Write out all the entries below without any change.

(Version difference data)
⟨

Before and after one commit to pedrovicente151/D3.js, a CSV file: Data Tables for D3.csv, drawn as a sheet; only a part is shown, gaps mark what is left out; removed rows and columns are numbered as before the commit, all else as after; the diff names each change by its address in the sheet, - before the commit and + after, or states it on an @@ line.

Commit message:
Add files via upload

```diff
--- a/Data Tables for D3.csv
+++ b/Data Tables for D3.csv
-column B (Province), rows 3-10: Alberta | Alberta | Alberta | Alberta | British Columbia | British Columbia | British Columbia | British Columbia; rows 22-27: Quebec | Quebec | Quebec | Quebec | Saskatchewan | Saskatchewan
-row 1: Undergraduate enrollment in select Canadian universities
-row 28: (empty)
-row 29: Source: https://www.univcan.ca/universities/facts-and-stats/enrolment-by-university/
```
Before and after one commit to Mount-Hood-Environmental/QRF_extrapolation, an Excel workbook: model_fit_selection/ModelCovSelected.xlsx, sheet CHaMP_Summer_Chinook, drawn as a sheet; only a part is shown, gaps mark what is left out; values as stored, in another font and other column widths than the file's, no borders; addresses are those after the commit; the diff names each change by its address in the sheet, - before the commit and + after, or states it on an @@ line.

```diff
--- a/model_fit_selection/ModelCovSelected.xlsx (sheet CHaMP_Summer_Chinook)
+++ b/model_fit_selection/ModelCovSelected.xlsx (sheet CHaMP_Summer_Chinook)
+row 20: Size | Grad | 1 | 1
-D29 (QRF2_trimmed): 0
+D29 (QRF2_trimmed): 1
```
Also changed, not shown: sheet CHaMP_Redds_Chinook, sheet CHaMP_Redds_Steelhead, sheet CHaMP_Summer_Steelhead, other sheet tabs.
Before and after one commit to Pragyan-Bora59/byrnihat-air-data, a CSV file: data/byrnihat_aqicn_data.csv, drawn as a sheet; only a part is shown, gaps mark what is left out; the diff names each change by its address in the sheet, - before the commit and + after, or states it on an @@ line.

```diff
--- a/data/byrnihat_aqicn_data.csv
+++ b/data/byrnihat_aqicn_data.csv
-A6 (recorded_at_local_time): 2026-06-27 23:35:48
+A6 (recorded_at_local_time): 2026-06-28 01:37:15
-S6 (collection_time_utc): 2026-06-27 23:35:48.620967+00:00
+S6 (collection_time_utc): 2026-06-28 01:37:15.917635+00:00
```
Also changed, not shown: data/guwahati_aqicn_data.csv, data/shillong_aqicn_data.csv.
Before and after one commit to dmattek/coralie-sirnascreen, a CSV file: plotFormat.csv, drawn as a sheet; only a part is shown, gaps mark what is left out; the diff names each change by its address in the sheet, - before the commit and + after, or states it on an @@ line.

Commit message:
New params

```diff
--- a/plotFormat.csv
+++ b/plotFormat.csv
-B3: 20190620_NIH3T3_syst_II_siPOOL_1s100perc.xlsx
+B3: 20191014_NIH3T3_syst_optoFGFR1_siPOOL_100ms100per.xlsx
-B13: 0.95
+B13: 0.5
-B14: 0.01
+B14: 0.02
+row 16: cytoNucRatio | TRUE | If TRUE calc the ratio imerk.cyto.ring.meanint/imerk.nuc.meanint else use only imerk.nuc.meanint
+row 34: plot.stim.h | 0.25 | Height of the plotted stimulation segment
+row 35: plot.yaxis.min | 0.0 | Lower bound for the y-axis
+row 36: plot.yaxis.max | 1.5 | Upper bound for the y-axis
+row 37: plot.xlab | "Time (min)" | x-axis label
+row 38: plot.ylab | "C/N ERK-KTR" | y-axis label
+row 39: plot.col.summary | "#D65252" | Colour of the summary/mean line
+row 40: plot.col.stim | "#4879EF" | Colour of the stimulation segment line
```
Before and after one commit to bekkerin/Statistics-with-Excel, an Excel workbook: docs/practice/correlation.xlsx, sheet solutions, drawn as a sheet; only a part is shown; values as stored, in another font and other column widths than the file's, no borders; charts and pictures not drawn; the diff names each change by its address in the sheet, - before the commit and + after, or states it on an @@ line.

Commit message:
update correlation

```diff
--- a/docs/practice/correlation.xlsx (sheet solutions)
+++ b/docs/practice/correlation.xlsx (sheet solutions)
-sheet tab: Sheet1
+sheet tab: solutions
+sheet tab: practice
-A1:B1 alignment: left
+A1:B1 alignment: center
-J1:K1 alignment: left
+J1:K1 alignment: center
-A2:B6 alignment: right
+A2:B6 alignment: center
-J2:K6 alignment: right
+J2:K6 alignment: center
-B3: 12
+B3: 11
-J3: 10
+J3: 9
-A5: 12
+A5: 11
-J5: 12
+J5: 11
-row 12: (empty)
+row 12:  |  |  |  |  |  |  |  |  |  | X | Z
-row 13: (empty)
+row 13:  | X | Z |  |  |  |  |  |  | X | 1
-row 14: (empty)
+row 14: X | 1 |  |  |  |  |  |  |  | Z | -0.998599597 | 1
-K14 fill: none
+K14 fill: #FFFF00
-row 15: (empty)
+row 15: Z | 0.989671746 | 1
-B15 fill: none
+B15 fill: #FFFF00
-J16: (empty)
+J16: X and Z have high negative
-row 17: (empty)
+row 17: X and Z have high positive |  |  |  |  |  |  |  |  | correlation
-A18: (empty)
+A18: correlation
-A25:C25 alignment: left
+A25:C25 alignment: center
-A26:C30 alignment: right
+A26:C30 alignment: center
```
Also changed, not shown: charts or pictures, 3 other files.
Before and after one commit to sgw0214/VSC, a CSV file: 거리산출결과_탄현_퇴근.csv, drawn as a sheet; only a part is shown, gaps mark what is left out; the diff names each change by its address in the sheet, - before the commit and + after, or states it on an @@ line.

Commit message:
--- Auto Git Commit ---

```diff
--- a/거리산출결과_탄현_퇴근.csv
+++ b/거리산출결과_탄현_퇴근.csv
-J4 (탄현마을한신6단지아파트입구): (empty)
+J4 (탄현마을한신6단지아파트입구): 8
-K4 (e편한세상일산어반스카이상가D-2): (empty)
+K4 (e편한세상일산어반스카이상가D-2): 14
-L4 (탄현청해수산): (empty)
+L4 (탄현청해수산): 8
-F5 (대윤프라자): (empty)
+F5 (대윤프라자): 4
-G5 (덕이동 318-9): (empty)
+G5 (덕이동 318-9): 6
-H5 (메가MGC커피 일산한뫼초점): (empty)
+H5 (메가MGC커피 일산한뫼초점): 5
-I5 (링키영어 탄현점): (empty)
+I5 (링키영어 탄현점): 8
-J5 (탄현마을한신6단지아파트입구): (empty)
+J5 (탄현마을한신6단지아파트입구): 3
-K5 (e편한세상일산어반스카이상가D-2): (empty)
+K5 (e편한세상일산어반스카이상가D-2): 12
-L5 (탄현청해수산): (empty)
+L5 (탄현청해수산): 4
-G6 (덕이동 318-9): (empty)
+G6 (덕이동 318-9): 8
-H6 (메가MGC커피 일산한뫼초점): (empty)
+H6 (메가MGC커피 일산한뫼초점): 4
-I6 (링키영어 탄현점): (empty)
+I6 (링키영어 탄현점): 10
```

⟩

→ **Response**:
Before and after one commit to pedrovicente151/D3.js, a CSV file: Data Tables for D3.csv, drawn as a sheet; only a part is shown, gaps mark what is left out; removed rows and columns are numbered as before the commit, all else as after; the diff names each change by its address in the sheet, - before the commit and + after, or states it on an @@ line.

Commit message:
Add files via upload

```diff
--- a/Data Tables for D3.csv
+++ b/Data Tables for D3.csv
-column B (Province), rows 3-10: Alberta | Alberta | Alberta | Alberta | British Columbia | British Columbia | British Columbia | British Columbia; rows 22-27: Quebec | Quebec | Quebec | Quebec | Saskatchewan | Saskatchewan
-row 1: Undergraduate enrollment in select Canadian universities
-row 28: (empty)
-row 29: Source: https://www.univcan.ca/universities/facts-and-stats/enrolment-by-university/
```
Before and after one commit to Mount-Hood-Environmental/QRF_extrapolation, an Excel workbook: model_fit_selection/ModelCovSelected.xlsx, sheet CHaMP_Summer_Chinook, drawn as a sheet; only a part is shown, gaps mark what is left out; values as stored, in another font and other column widths than the file's, no borders; addresses are those after the commit; the diff names each change by its address in the sheet, - before the commit and + after, or states it on an @@ line.

```diff
--- a/model_fit_selection/ModelCovSelected.xlsx (sheet CHaMP_Summer_Chinook)
+++ b/model_fit_selection/ModelCovSelected.xlsx (sheet CHaMP_Summer_Chinook)
+row 20: Size | Grad | 1 | 1
-D29 (QRF2_trimmed): 0
+D29 (QRF2_trimmed): 1
```
Also changed, not shown: sheet CHaMP_Redds_Chinook, sheet CHaMP_Redds_Steelhead, sheet CHaMP_Summer_Steelhead, other sheet tabs.
Before and after one commit to Pragyan-Bora59/byrnihat-air-data, a CSV file: data/byrnihat_aqicn_data.csv, drawn as a sheet; only a part is shown, gaps mark what is left out; the diff names each change by its address in the sheet, - before the commit and + after, or states it on an @@ line.

```diff
--- a/data/byrnihat_aqicn_data.csv
+++ b/data/byrnihat_aqicn_data.csv
-A6 (recorded_at_local_time): 2026-06-27 23:35:48
+A6 (recorded_at_local_time): 2026-06-28 01:37:15
-S6 (collection_time_utc): 2026-06-27 23:35:48.620967+00:00
+S6 (collection_time_utc): 2026-06-28 01:37:15.917635+00:00
```
Also changed, not shown: data/guwahati_aqicn_data.csv, data/shillong_aqicn_data.csv.
Before and after one commit to dmattek/coralie-sirnascreen, a CSV file: plotFormat.csv, drawn as a sheet; only a part is shown, gaps mark what is left out; the diff names each change by its address in the sheet, - before the commit and + after, or states it on an @@ line.

Commit message:
New params

```diff
--- a/plotFormat.csv
+++ b/plotFormat.csv
-B3: 20190620_NIH3T3_syst_II_siPOOL_1s100perc.xlsx
+B3: 20191014_NIH3T3_syst_optoFGFR1_siPOOL_100ms100per.xlsx
-B13: 0.95
+B13: 0.5
-B14: 0.01
+B14: 0.02
+row 16: cytoNucRatio | TRUE | If TRUE calc the ratio imerk.cyto.ring.meanint/imerk.nuc.meanint else use only imerk.nuc.meanint
+row 34: plot.stim.h | 0.25 | Height of the plotted stimulation segment
+row 35: plot.yaxis.min | 0.0 | Lower bound for the y-axis
+row 36: plot.yaxis.max | 1.5 | Upper bound for the y-axis
+row 37: plot.xlab | "Time (min)" | x-axis label
+row 38: plot.ylab | "C/N ERK-KTR" | y-axis label
+row 39: plot.col.summary | "#D65252" | Colour of the summary/mean line
+row 40: plot.col.stim | "#4879EF" | Colour of the stimulation segment line
```
Before and after one commit to bekkerin/Statistics-with-Excel, an Excel workbook: docs/practice/correlation.xlsx, sheet solutions, drawn as a sheet; only a part is shown; values as stored, in another font and other column widths than the file's, no borders; charts and pictures not drawn; the diff names each change by its address in the sheet, - before the commit and + after, or states it on an @@ line.

Commit message:
update correlation

```diff
--- a/docs/practice/correlation.xlsx (sheet solutions)
+++ b/docs/practice/correlation.xlsx (sheet solutions)
-sheet tab: Sheet1
+sheet tab: solutions
+sheet tab: practice
-A1:B1 alignment: left
+A1:B1 alignment: center
-J1:K1 alignment: left
+J1:K1 alignment: center
-A2:B6 alignment: right
+A2:B6 alignment: center
-J2:K6 alignment: right
+J2:K6 alignment: center
-B3: 12
+B3: 11
-J3: 10
+J3: 9
-A5: 12
+A5: 11
-J5: 12
+J5: 11
-row 12: (empty)
+row 12:  |  |  |  |  |  |  |  |  |  | X | Z
-row 13: (empty)
+row 13:  | X | Z |  |  |  |  |  |  | X | 1
-row 14: (empty)
+row 14: X | 1 |  |  |  |  |  |  |  | Z | -0.998599597 | 1
-K14 fill: none
+K14 fill: #FFFF00
-row 15: (empty)
+row 15: Z | 0.989671746 | 1
-B15 fill: none
+B15 fill: #FFFF00
-J16: (empty)
+J16: X and Z have high negative
-row 17: (empty)
+row 17: X and Z have high positive |  |  |  |  |  |  |  |  | correlation
-A18: (empty)
+A18: correlation
-A25:C25 alignment: left
+A25:C25 alignment: center
-A26:C30 alignment: right
+A26:C30 alignment: center
```
Also changed, not shown: charts or pictures, 3 other files.
Before and after one commit to sgw0214/VSC, a CSV file: 거리산출결과_탄현_퇴근.csv, drawn as a sheet; only a part is shown, gaps mark what is left out; the diff names each change by its address in the sheet, - before the commit and + after, or states it on an @@ line.

Commit message:
--- Auto Git Commit ---

```diff
--- a/거리산출결과_탄현_퇴근.csv
+++ b/거리산출결과_탄현_퇴근.csv
-J4 (탄현마을한신6단지아파트입구): (empty)
+J4 (탄현마을한신6단지아파트입구): 8
-K4 (e편한세상일산어반스카이상가D-2): (empty)
+K4 (e편한세상일산어반스카이상가D-2): 14
-L4 (탄현청해수산): (empty)
+L4 (탄현청해수산): 8
-F5 (대윤프라자): (empty)
+F5 (대윤프라자): 4
-G5 (덕이동 318-9): (empty)
+G5 (덕이동 318-9): 6
-H5 (메가MGC커피 일산한뫼초점): (empty)
+H5 (메가MGC커피 일산한뫼초점): 5
-I5 (링키영어 탄현점): (empty)
+I5 (링키영어 탄현점): 8
-J5 (탄현마을한신6단지아파트입구): (empty)
+J5 (탄현마을한신6단지아파트입구): 3
-K5 (e편한세상일산어반스카이상가D-2): (empty)
+K5 (e편한세상일산어반스카이상가D-2): 12
-L5 (탄현청해수산): (empty)
+L5 (탄현청해수산): 4
-G6 (덕이동 318-9): (empty)
+G6 (덕이동 318-9): 8
-H6 (메가MGC커피 일산한뫼초점): (empty)
+H6 (메가MGC커피 일산한뫼초점): 4
-I6 (링키영어 탄현점): (empty)
+I6 (링키영어 탄현점): 10
```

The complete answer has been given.